Our Maine Moose Hunt
A Maine moose hunt is something hunters from all over hope for, wait for, dream of, apply for, and one that few of us get. More than 50,000 people entered the lottery in 2018 and around 2,500 of us were drawn. It’s one thing to have your name drawn and something else to have an opening available in your zone and gender choices. I’d been applying for bull or cow, either, just please give me a permit. This year I chose bull only. This is probably a once-in-a-lifetime hunt for me. We know people who get permits often and families who get two and three permits a year in the household. We are not those folks. Knowing I’ll probably never get to do this again, I opted for a bull permit this year. I got my permit. Zone 9 (WMD, wildlife management district is the same as zone). Zone 9 came pre-packaged with sympathy. “That’s too bad.” “Maybe you can swap.” It wasn’t first or last choice, it was sixth. For me, there are worse zones, worse hunts. First folks drawn get their first choices. If your first choice is full when your name is called you go to second, third…sixth…ninth choice. If I hadn’t been willing to hunt in 9 I wouldn’t have put it on my list.
Determination. Make it work. Do our best. We got this. Or did we? Could we? This is our hunt, not mine alone. Steve put in a lot of work. He lost a lot of sleep. He chased moose and drove backwoods roads in his dreams when he did sleep.
Sights in the North Maine Woods
We made four trips to Zone 9 to scout (look for moose and moose signs). We saw a few moose, tailgated our meals, saw a lot of beautiful scenery, and learned our way around the Chesuncook Lake area of Zone 9. Chesuncook and 9 are on opposite sides of The Golden Road.
The last of the scouting done on Saturday, October 6, two days before the season opened. I went three for three in partridge hunting at the end of the day. The second bird was a long shot, not a quick death. I bushwhacked and shot through brush to make the kill. A wing shot, not enough to kill it instantly but give it a prolonged death because it could no longer fly. I don’t shoot through brush. Remember that. I don’t make a shot unless it’s 100% clear. I lack the confidence to do so. This time I had to because letting the bird suffer was never an option, and I was within ten feet.
We didn’t see a moose until a few minutes before the end of legal hunting time. It was overcast and getting dark quickly. I spotted a cow on the high side of the mountain. Peter called her and she paid him little attention, but the bull to her left, 50 feet away, must have thought he better claim her before this new “bull” moved in. We didn’t know he was there until he started crashing through the trees to get to her. We let them be and moved on, and we were fortunate to see three more moose in the next half-mile. Were they responding to Peter’s call? Maybe.

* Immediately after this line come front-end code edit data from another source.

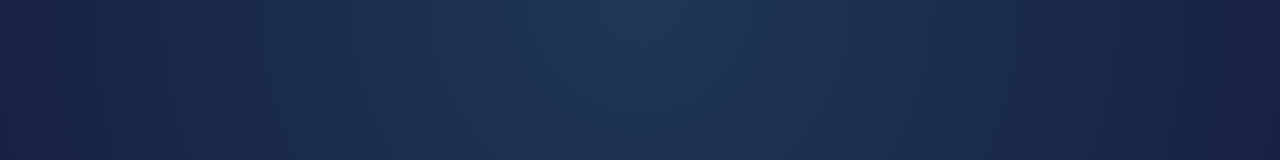
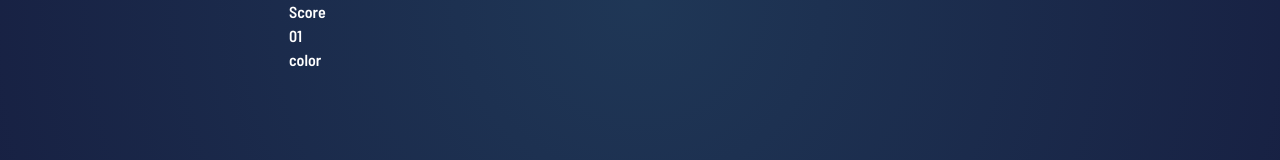
Before and after one commit to jastenn/rock-paper-scissor-game-hub, a React (Create React App) app: page / in a window 1280 px wide. Shown: the top 160 px of the page. Built offline with nearby package versions, Linux system fonts and the light colour scheme.

Commit message:
GameProvider Added

```diff
--- a/src/App.tsx
+++ b/src/App.tsx
@@ -1,10 +1,17 @@
 import GameArena from "./components/GameArena";
+import GameHeader from "./components/GameHeader";
+import GameContextProvider from "./providers/GameContextProvider";
 
 function App() {
   return (
-    <div className="App font-sans font-semibold bg-main min-h-screen">
-      <GameArena />
-    </div>
+    <GameContextProvider>
+      <div className="App font-sans font-semibold bg-main min-h-screen text-white">
+        <div className="w-[84%] mx-auto max-w-[43.88rem]">
+          <GameHeader />
+          <GameArena />
+        </div>
+      </div>
+    </GameContextProvider>
   );
 }
 
--- a/src/components/GameArena.tsx
+++ b/src/components/GameArena.tsx
@@ -1,16 +1,14 @@
 import React from "react";
-import GamePiece from "./GamePiece";
-import Lizard from "../assets/images/icon-lizard.svg";
-import { COLORS } from "../models/colors";
+// import GamePiece from "./GamePiece";
+// import Lizard from "../assets/images/icon-lizard.svg";
+// import { COLORS } from "../models/colors";
+//
+// <GamePiece color={COLORS.CYAN}>
+//   <img src={Lizard} alt="Lizard" />
+// </GamePiece>
 
 const GameArena = () => {
-  return (
-    <div>
-      {/* <GamePiece color={COLORS.CYAN}>
-        <img src={Lizard} alt="Lizard" />
-      </GamePiece> */}
-    </div>
-  );
+  return <div>color</div>;
 };
 
 export default GameArena;
--- a/src/components/GameBoard.tsx
+++ /dev/null
@@ -1,5 +0,0 @@
-const GameBoard = () => {
-  return <div>GameBoard</div>;
-};
-
-export default GameBoard;
--- /dev/null
+++ b/src/components/GameHeader.tsx
@@ -0,0 +1,17 @@
+import { useContext, useEffect } from "react";
+import { GameContext } from "../providers/GameContextProvider";
+import GameHeaderScore from "./GameHeaderScore";
+
+const GameHeader = () => {
+  const { state, dispatch } = useContext(GameContext);
+  useEffect(() => {
+    console.log(state);
+  }, []);
+  return (
+    <header>
+      <GameHeaderScore value={1} />
+    </header>
+  );
+};
+
+export default GameHeader;
--- /dev/null
+++ b/src/components/GameHeaderScore.tsx
@@ -0,0 +1,16 @@
+import React, { FC } from "react";
+
+interface GameHeaderScoreProps {
+  value: number;
+}
+
+const GameHeaderScore: FC<GameHeaderScoreProps> = ({ value }) => {
+  return (
+    <div aria-live="polite">
+      <div>Score</div>
+      <div>{value.toLocaleString("en-US", { minimumIntegerDigits: 2 })}</div>
+    </div>
+  );
+};
+
+export default GameHeaderScore;
--- /dev/null
+++ b/src/models/game-pieces.ts
@@ -0,0 +1,7 @@
+export enum GAME_PIECE {
+  ROCK,
+  PAPER,
+  SCISSOR,
+  LIZARD,
+  SPOCK,
+}
--- /dev/null
+++ b/src/models/game-states.ts
@@ -0,0 +1,6 @@
+export enum GAME_STATE {
+  "PICKING",
+  "PICKED",
+  "WON",
+  "LOSE",
+}
--- /dev/null
+++ b/src/providers/GameContextProvider/actions.ts
@@ -0,0 +1,34 @@
+import { GAME_STATE } from "../../models/game-states";
+import { GAME_PIECE } from "../../models/game-pieces";
+
+export enum ACTION_TYPE {
+  "PICKED",
+  "WON",
+  "LOSE",
+  "PLAY_AGAIN",
+}
+
+type ACTION_PICKED = {
+  type: ACTION_TYPE.PICKED;
+  payload: {
+    piece: GAME_PIECE;
+  };
+};
+
+type ACTION_WON = {
+  type: ACTION_TYPE.WON;
+};
+
+type ACTION_LOSE = {
+  type: ACTION_TYPE.LOSE;
+};
+
+type ACTION_PLAY_AGAIN = {
+  type: ACTION_TYPE.PLAY_AGAIN;
+};
+
+export type ACTIONS =
+  | ACTION_LOSE
+  | ACTION_WON
+  | ACTION_PLAY_AGAIN
+  | ACTION_PICKED;
--- /dev/null
+++ b/src/providers/GameContextProvider/index.tsx
@@ -0,0 +1,25 @@
+import { createContext, Dispatch, FC, useReducer } from "react";
+import { GAME_STATE } from "../../models/game-states";
+import { ACTIONS } from "./actions";
+
+import gameReducer, { Game, initialReducerState } from "./reducer";
+
+export const GameContext = createContext<{
+  state: Game;
+  dispatch: Dispatch<ACTIONS>;
+}>({
+  state: initialReducerState,
+  dispatch: () => {},
+});
+
+const GameContextProvider: FC = ({ children }) => {
+  const [state, dispatch] = useReducer(gameReducer, initialReducerState);
+
+  return (
+    <GameContext.Provider value={{ state, dispatch }}>
+      {children}
+    </GameContext.Provider>
+  );
+};
+
+export default GameContextProvider;
--- /dev/null
+++ b/src/providers/GameContextProvider/reducer.ts
@@ -0,0 +1,54 @@
+import { Reducer } from "react";
+import { GAME_PIECE } from "../../models/game-pieces";
+import { GAME_STATE } from "../../models/game-states";
+
+import { ACTIONS, ACTION_TYPE } from "./actions";
+
+export interface Game {
+  state: GAME_STATE;
+  piece: GAME_PIECE | null;
+  score: number;
+}
+
+export const initialReducerState = {
+  state: GAME_STATE.PICKING,
+  score: 0,
+  piece: null,
+};
+
+const gameReducer: Reducer<Game, ACTIONS> = (state, action) => {
+  switch (action.type) {
+    case ACTION_TYPE.PICKED:
+      return {
+        ...state,
+        state: GAME_STATE.PICKED,
+        piece: action.payload.piece,
+      };
+
+    case ACTION_TYPE.WON:
+      return {
+        ...state,
+        state: GAME_STATE.WON,
+        score: state.score + 1,
+      };
+
+    case ACTION_TYPE.LOSE:
+      return {
+        ...state,
+        state: GAME_STATE.LOSE,
+        score: state.score - 1,
+      };
+
+    case ACTION_TYPE.PLAY_AGAIN:
+      return {
+        ...state,
+        state: GAME_STATE.PICKING,
+        piece: null,
+      };
+
+    default:
+      return state;
+  }
+};
+
+export default gameReducer;
--- a/tailwind.config.js
+++ b/tailwind.config.js
@@ -2,6 +2,9 @@ module.exports = {
   content: ["./src/**/*.{js,jsx,ts,tsx}"],
   theme: {
     extend: {
+      colors: {
+        "dark-blue": "hsl(229, 25%, 31%)",
+      },
       fontFamily: {
         sans: ["Barlow Semi Condensed", "sans-serif"],
       },
```
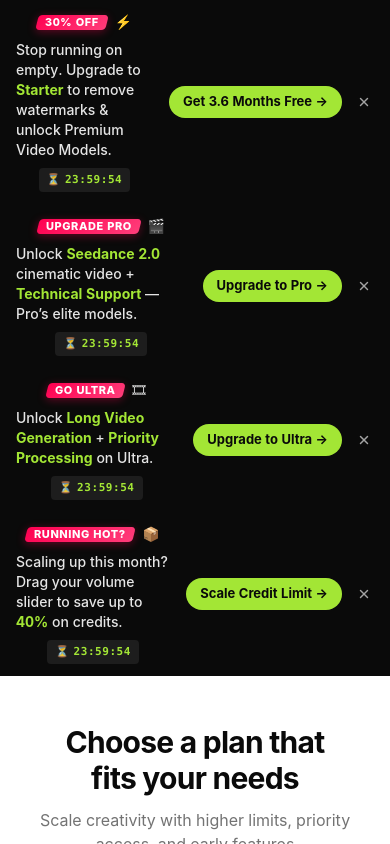
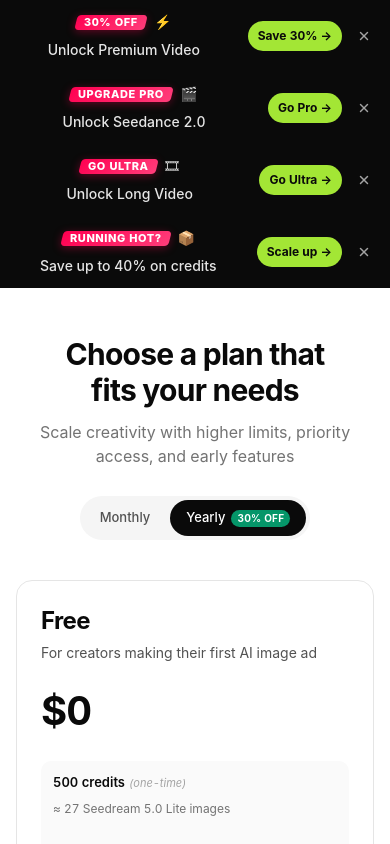
Before and after one commit to krysta1314/buzz-video-prototype, a React (Vite) app: page / in a window 390 px wide. Shown: the top 844 px of the page. Built offline with nearby package versions, Linux system fonts and the light colour scheme.

Commit message:
修改UI

```diff
--- a/src/components/sections/PromoBanner.tsx
+++ b/src/components/sections/PromoBanner.tsx
@@ -18,9 +18,15 @@
 interface PromoConfig {
   badge: string;
   emoji: string;
+  /** 桌面端文案(完整版,含 highlights) */
   copy: string;
+  /** 移动端文案(短版,无 highlights,不超 5 个英文词)*/
+  mobileCopy: string;
   highlights: string[]; // 文案里高亮的产品名(lime 绿色)
+  /** 桌面端 CTA 文案 */
   cta: string;
+  /** 移动端 CTA 文案(更短)*/
+  mobileCta: string;
 }
 
 const PROMO_BY_ROLE: Record<UserRole, PromoConfig> = {
@@ -28,29 +34,37 @@
     badge: '30% OFF',
     emoji: '⚡',
     copy: 'Stop running on empty. Upgrade to Starter to remove watermarks & unlock Premium Video Models.',
+    mobileCopy: 'Unlock Premium Video',
     highlights: ['Starter'],
     cta: 'Get 3.6 Months Free →',
+    mobileCta: 'Save 30% →',
   },
   starter: {
     badge: 'UPGRADE PRO',
     emoji: '🎬',
     copy: 'Unlock Seedance 2.0 cinematic video + Technical Support — Pro’s elite models.',
+    mobileCopy: 'Unlock Seedance 2.0',
     highlights: ['Seedance 2.0', 'Technical Support'],
     cta: 'Upgrade to Pro →',
+    mobileCta: 'Go Pro →',
   },
   pro: {
     badge: 'GO ULTRA',
     emoji: '🎞',
     copy: 'Unlock Long Video Generation + Priority Processing on Ultra.',
+    mobileCopy: 'Unlock Long Video',
     highlights: ['Long Video Generation', 'Priority Processing'],
     cta: 'Upgrade to Ultra →',
+    mobileCta: 'Go Ultra →',
   },
   ultra: {
     badge: 'RUNNING HOT?',
     emoji: '📦',
     copy: 'Scaling up this month? Drag your volume slider to save up to 40% on credits.',
+    mobileCopy: 'Save up to 40% on credits',
     highlights: ['40%'],
     cta: 'Scale Credit Limit →',
+    mobileCta: 'Scale up →',
   },
 };
 
@@ -172,12 +186,14 @@
 
           {/* Emoji + 正文 + lime 绿色高亮关键词 */}
           <span aria-hidden>{cfg.emoji}</span>
-          <span>{renderHighlighted(cfg.copy, cfg.highlights)}</span>
+          {/* 桌面端完整文案(含 highlights);移动端短文案 */}
+          <span className="hidden sm:inline">{renderHighlighted(cfg.copy, cfg.highlights)}</span>
+          <span className="sm:hidden">{cfg.mobileCopy}</span>
 
-          {/* 倒计时 — 一次性 24 小时,过期后整个 chip 消失 */}
+          {/* 倒计时 — 一次性 24 小时,过期后整个 chip 消失。移动端隐藏(空间不够) */}
           {countdownText && (
             <span
-              className="inline-flex items-center gap-1 px-2 py-0.5 rounded text-[11px] font-mono font-bold tracking-wider"
+              className="hidden md:inline-flex items-center gap-1 px-2 py-0.5 rounded text-[11px] font-mono font-bold tracking-wider"
               style={{ background: 'rgba(255, 255, 255, 0.08)', color: '#a3e635' }}
               aria-label="Promotion countdown"
             >
@@ -189,10 +205,11 @@
 
         <a
           href="#plans"
-          className="inline-flex items-center gap-1.5 rounded-full px-3.5 py-1.5 text-[13px] font-bold whitespace-nowrap transition-opacity hover:opacity-90"
+          className="inline-flex items-center gap-1.5 rounded-full px-2.5 sm:px-3.5 py-1.5 text-[12px] sm:text-[13px] font-bold whitespace-nowrap transition-opacity hover:opacity-90"
           style={{ background: '#a3e635', color: '#0a0a0a' }}
         >
-          {cfg.cta}
+          <span className="hidden sm:inline">{cfg.cta}</span>
+          <span className="sm:hidden">{cfg.mobileCta}</span>
         </a>
       </div>
 
```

We had one more day left to scout and I was concerned. I’d hoped to see several bulls. The bull with the cow was so far in we could see antlers but no idea of how big his body is, and the second bull was a young spike horn only a year old. Even one more bull would have made me feel better about my chances.